For more views of Soza Mesa Quiburis Formations, see that link in the Landscapes page: Soza Mesa.
Perhaps an even more remarkable image of the Quiburis terraces of our area is one taken from afar, near Milepost 10 along the Cascabel Road, looking North::
Here (above), against the backdrop of the Galiuro Mountains, Soza Mesa is the distant straight line running across the central-left part of the photograph, ending on its upstream side just right of center where the rising ridges of Sierra Blanca (the dark form slightly to the right of mid-photograph) obscure it. Toward the left it tapers down toward the river, but even more distant Quiburis-period terraces, also looking like straight lines from this viewpoint, obscure this dropoff. To the right of Sierra Blanca, other Quiburis-era terraces are visible.
Remnant Quiburis terraces may be seen at a number of locations along the San Pedro valley in our area.

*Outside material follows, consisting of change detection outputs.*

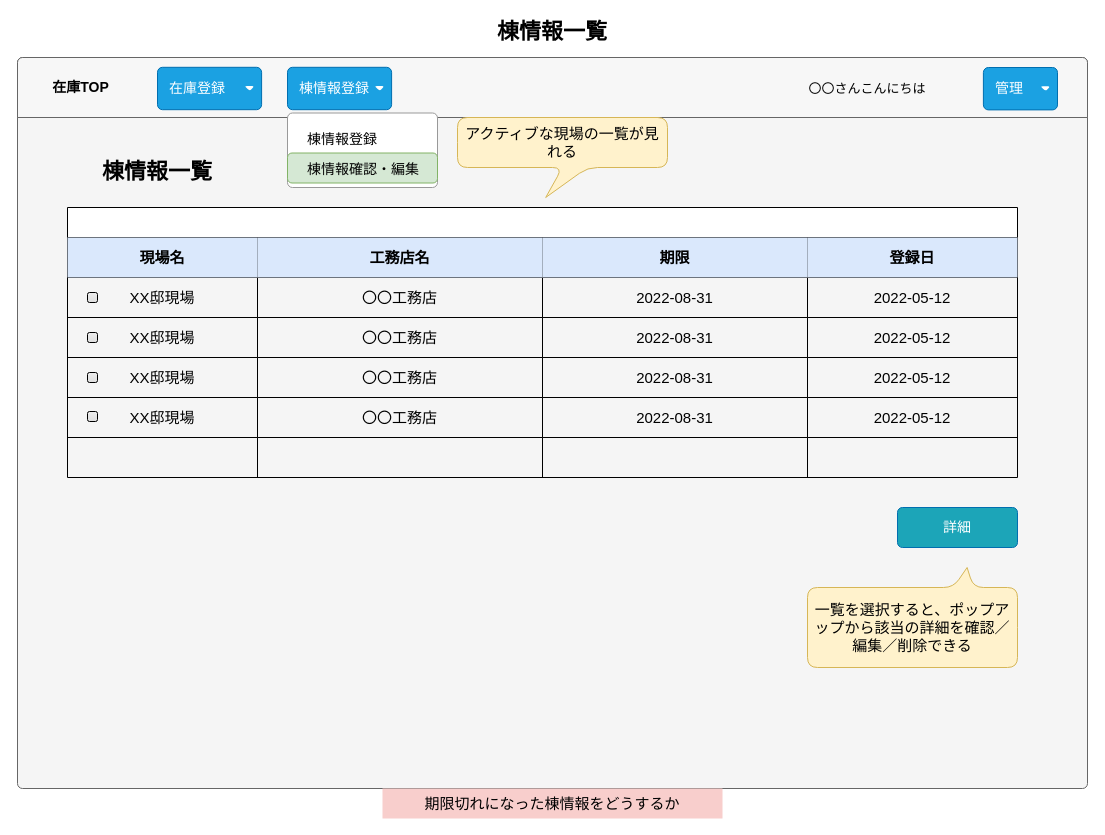
sutefu23/yame-supply keeps this draw.io diagram as page "棟情報一覧" (7 of 9) of document/4.画面設計.dio. Above is the earlier version. Source tidied: cells renumbered, new cells numbered last; positions are measured from the earlier drawing's top-left corner, leaving out a move shared by most shapes. Both pictures are drawn from the tidied source at 100%, with x=0, y=0 at pixel (17, 17).
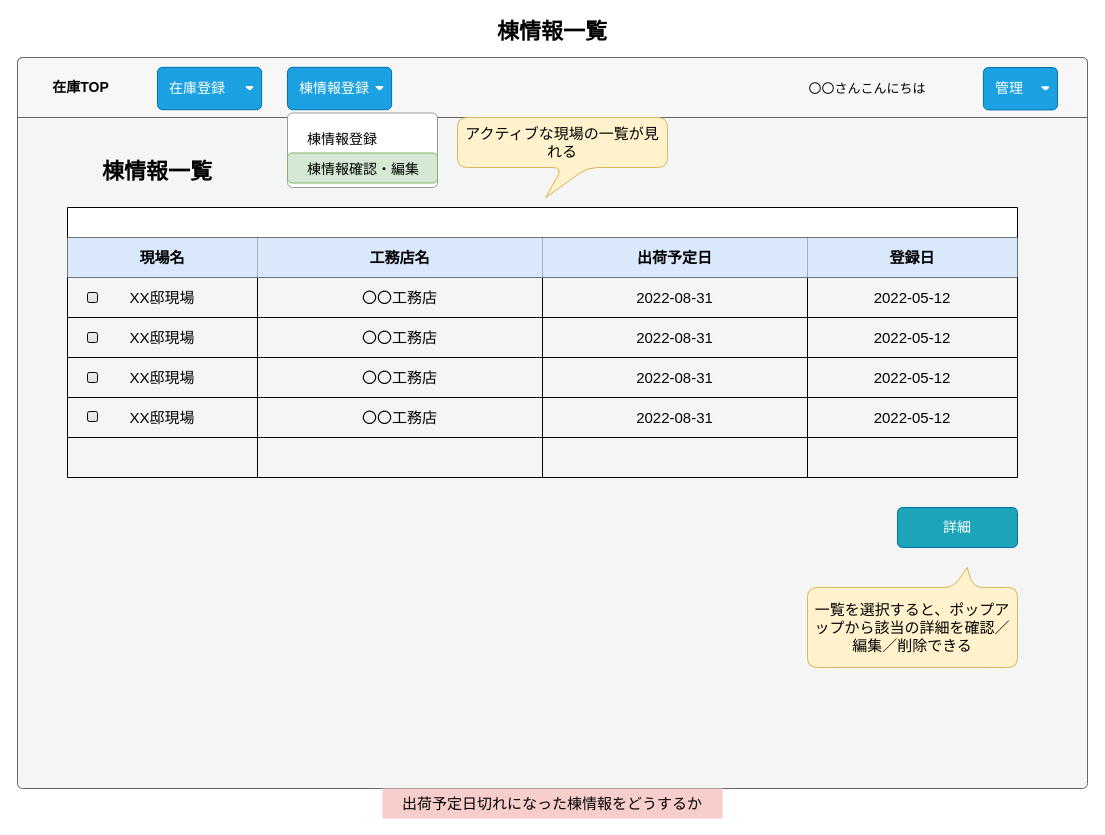
The same diagram, later.

Unchanged cells that the change refers to:
```xml
<mxCell id="9" style="shape=partialRectangle;html=1;whiteSpace=wrap;fillColor=none;top=0;left=0;bottom=0;right=0;" parent="8" vertex="1">
  <mxGeometry y="30" width="950" height="40" as="geometry" />
</mxCell>
```

Diff of the diagram source:
```diff
@@
-    <mxCell id="12" value="期限" style="shape=partialRectangle;html=1;whiteSpace=wrap;fillColor=#dae8fc;top=0;left=0;bottom=0;right=0;overflow=hidden;labelBorderColor=none;fontSize=15;strokeColor=#6c8ebf;fontStyle=1;" parent="9" vertex="1">
+    <mxCell id="12" value="出荷予定日" style="shape=partialRectangle;html=1;whiteSpace=wrap;fillColor=#dae8fc;top=0;left=0;bottom=0;right=0;overflow=hidden;labelBorderColor=none;fontSize=15;strokeColor=#6c8ebf;fontStyle=1;" parent="9" vertex="1">
       <mxGeometry x="475" width="265" height="40" as="geometry" />
     </mxCell>
@@
-    <mxCell id="60" value="期限切れになった棟情報をどうするか" style="text;html=1;strokeColor=none;fillColor=#f8cecc;align=center;verticalAlign=middle;whiteSpace=wrap;rounded=0;labelBorderColor=none;fontSize=15;" parent="1" vertex="1">
+    <mxCell id="60" value="出荷予定日切れになった棟情報をどうするか" style="text;html=1;strokeColor=none;fillColor=#f8cecc;align=center;verticalAlign=middle;whiteSpace=wrap;rounded=0;labelBorderColor=none;fontSize=15;" parent="1" vertex="1">
       <mxGeometry x="365" y="771" width="340" height="30" as="geometry" />
     </mxCell>
```
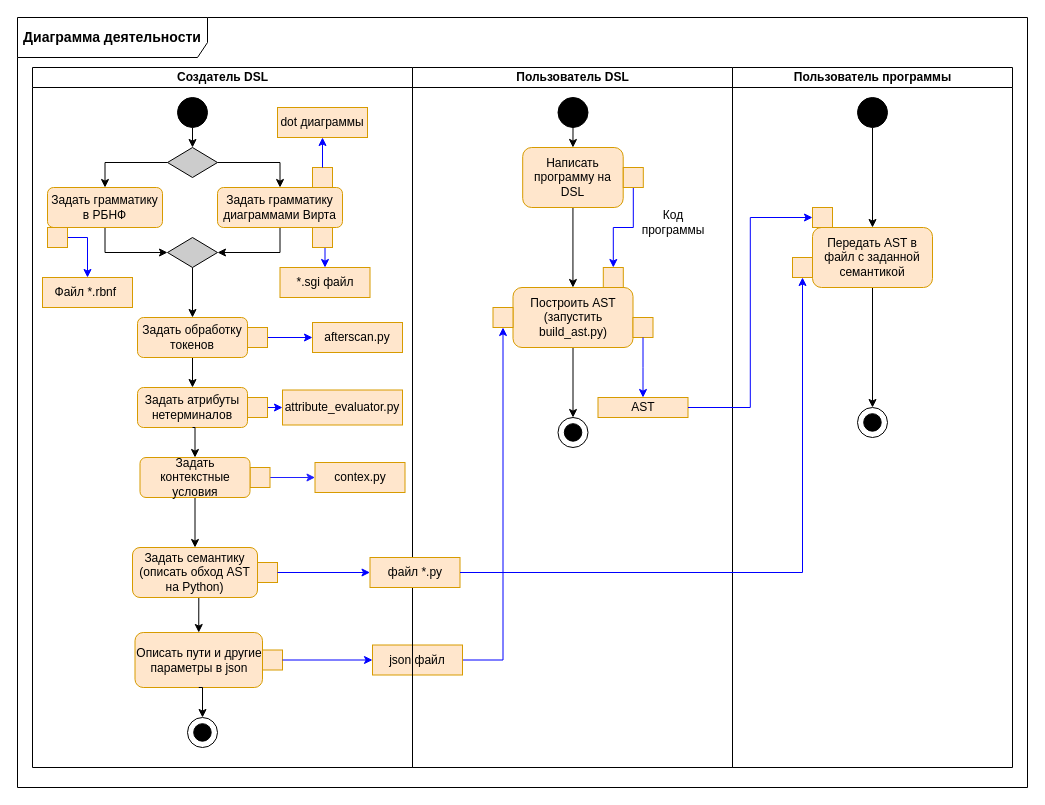
Before: _docs/raw_diagrams/activity_diagram.drawio in aVorotnikov/dsl_generator, a draw.io diagram. Source tidied: cells renumbered, new cells numbered last; positions are measured from the earlier drawing's top-left corner, leaving out a move shared by most shapes. Both pictures are drawn from the tidied source at 100%, with x=0, y=0 at pixel (17, 17).
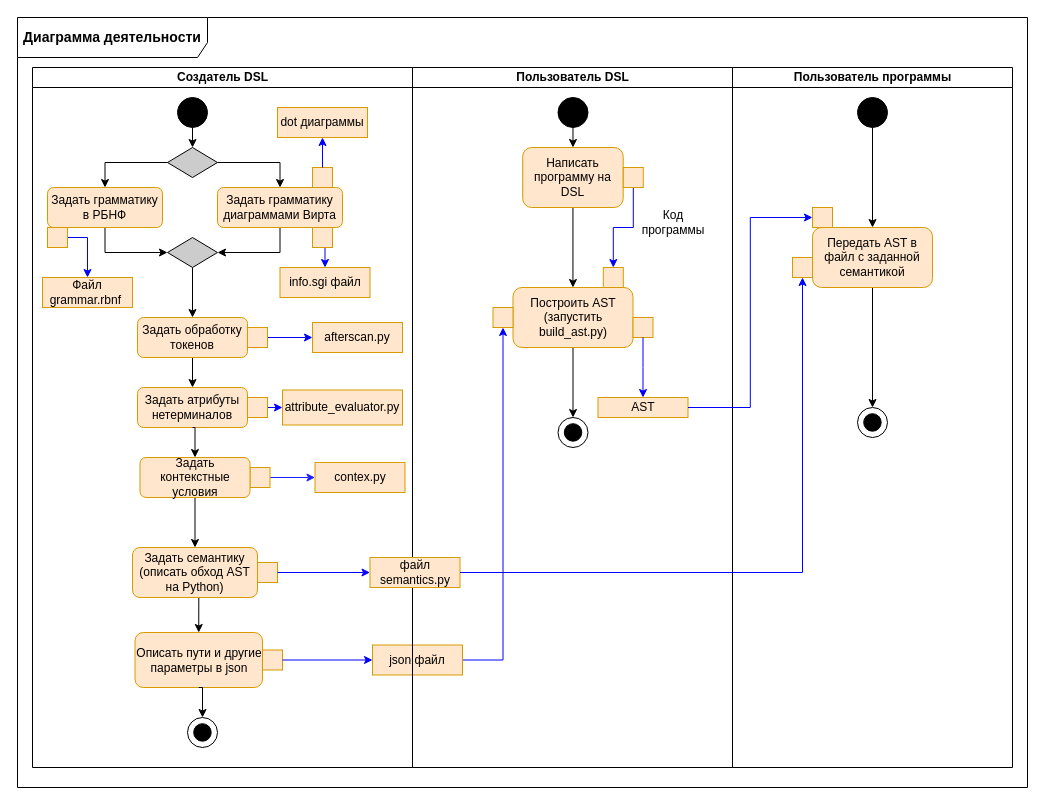
Above is the later version.

The change refers to these unchanged cells:
```xml
<mxCell id="31" value="Создатель DSL" style="swimlane;html=1;startSize=20;" parent="1" vertex="1">
  <mxGeometry x="15" y="50" width="380" height="700" as="geometry" />
</mxCell>
```

Diff of the diagram source:
```diff
@@
-    <mxCell id="58" value="Файл *.rbnf&amp;nbsp;" style="rounded=0;whiteSpace=wrap;html=1;fillColor=#ffe6cc;strokeColor=#d79b00;" parent="31" vertex="1">
+    <mxCell id="58" value="Файл grammar.rbnf&amp;nbsp;" style="rounded=0;whiteSpace=wrap;html=1;fillColor=#ffe6cc;strokeColor=#d79b00;" parent="31" vertex="1">
       <mxGeometry x="10" y="210" width="90" height="30" as="geometry" />
     </mxCell>
@@
-    <mxCell id="63" value="*.sgi файл" style="rounded=0;whiteSpace=wrap;html=1;fillColor=#ffe6cc;strokeColor=#d79b00;" parent="31" vertex="1">
+    <mxCell id="63" value="info.sgi файл" style="rounded=0;whiteSpace=wrap;html=1;fillColor=#ffe6cc;strokeColor=#d79b00;" parent="31" vertex="1">
       <mxGeometry x="247.5" y="200" width="90" height="30" as="geometry" />
     </mxCell>
@@
-    <mxCell id="66" value="файл *.py" style="rounded=0;whiteSpace=wrap;html=1;fillColor=#ffe6cc;strokeColor=#d79b00;" parent="31" vertex="1">
+    <mxCell id="66" value="файл semantics.py" style="rounded=0;whiteSpace=wrap;html=1;fillColor=#ffe6cc;strokeColor=#d79b00;" parent="31" vertex="1">
       <mxGeometry x="337.5" y="490" width="90" height="30" as="geometry" />
     </mxCell>
```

For example, note the photograph on the Sierra Blanca page, the one dated January 16, 2000. This shows a river terrace in the mid-distance, which frames the more distant mountain rising behind it. This terrace also shows the level of the valley before the capture of the drainage by the Gila River. (For more images of the San Pedro Valley and its hanging terraces, see San Pedro land forms etc., which includes some of the old-lake terraces from the "Quiburis Basin", further downstream.)
Capture of this entire region by the Gila River (producing its new tributary, the San Pedro River) continues to degrade the elevations of all the landforms in our area.
For an outline summary placing the Quiburis Formation and its erosion process in its wider historical context, see Meader: Geological History of our Area.